"""

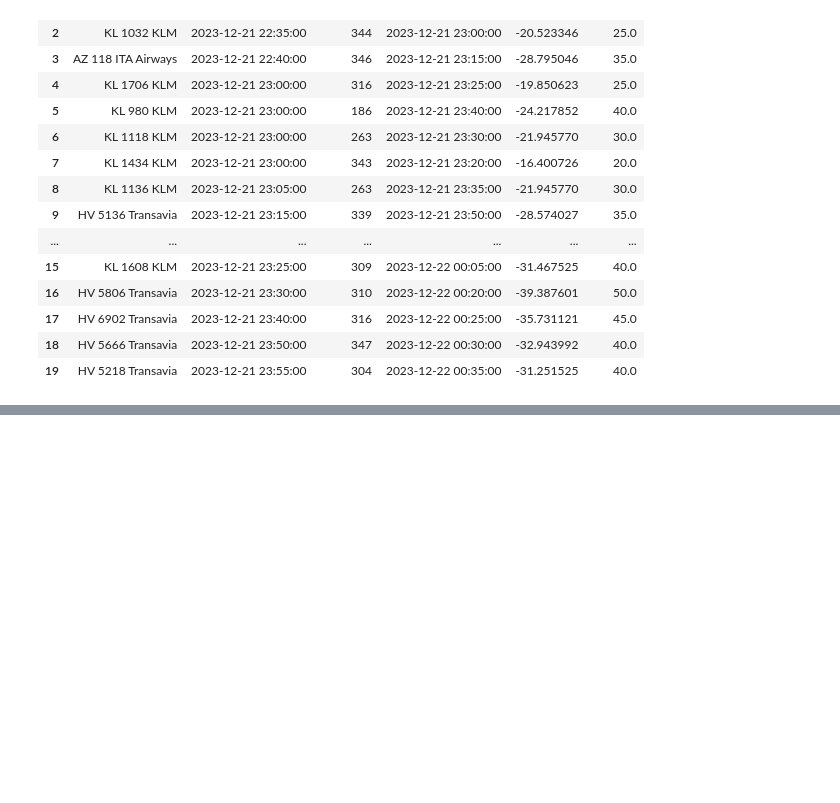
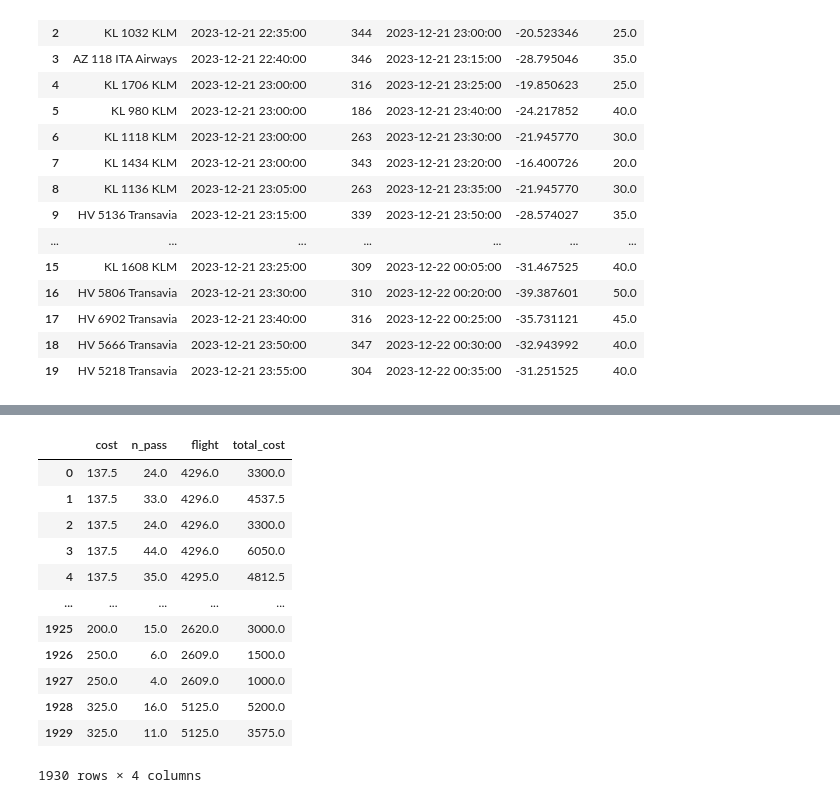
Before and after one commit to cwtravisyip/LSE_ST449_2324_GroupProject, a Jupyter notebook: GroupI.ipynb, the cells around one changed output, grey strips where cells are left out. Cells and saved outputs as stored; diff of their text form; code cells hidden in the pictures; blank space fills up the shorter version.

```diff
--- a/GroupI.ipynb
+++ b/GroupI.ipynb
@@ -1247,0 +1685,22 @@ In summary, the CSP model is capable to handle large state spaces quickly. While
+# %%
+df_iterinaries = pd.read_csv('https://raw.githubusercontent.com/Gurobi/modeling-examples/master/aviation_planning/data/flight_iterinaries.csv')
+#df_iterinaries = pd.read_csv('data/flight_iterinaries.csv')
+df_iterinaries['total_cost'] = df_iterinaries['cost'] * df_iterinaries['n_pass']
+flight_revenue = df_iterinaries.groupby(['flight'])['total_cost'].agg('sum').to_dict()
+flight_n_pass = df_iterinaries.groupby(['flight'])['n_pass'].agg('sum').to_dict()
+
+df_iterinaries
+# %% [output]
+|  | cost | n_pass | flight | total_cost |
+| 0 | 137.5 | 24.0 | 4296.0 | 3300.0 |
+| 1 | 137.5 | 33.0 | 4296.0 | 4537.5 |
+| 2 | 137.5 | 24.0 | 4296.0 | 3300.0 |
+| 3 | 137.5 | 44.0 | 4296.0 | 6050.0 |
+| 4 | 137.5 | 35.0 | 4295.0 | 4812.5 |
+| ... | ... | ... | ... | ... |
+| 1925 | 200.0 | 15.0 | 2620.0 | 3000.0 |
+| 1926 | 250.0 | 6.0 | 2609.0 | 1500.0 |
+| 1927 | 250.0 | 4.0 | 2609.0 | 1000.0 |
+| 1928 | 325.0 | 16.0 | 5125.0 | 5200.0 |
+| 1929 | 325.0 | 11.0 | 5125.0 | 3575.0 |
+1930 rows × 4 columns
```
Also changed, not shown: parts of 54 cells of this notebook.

"""
"""

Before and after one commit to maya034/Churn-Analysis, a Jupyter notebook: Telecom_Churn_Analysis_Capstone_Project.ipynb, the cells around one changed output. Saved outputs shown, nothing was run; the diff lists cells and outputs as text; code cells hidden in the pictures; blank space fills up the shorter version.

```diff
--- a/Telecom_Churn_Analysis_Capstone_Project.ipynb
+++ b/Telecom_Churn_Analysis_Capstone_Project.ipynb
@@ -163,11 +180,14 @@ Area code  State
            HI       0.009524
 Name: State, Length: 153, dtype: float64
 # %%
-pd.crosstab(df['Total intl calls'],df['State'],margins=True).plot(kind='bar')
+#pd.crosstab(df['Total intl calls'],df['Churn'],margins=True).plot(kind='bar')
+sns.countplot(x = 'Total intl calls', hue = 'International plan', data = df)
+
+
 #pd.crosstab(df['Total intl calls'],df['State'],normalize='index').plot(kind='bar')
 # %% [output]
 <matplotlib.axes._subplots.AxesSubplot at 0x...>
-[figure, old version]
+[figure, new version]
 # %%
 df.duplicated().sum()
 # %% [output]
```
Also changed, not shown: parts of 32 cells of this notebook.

"""

Work order:
Check each line of the data above for the string "calls" and report only how many lines have it.

Exercise result:
4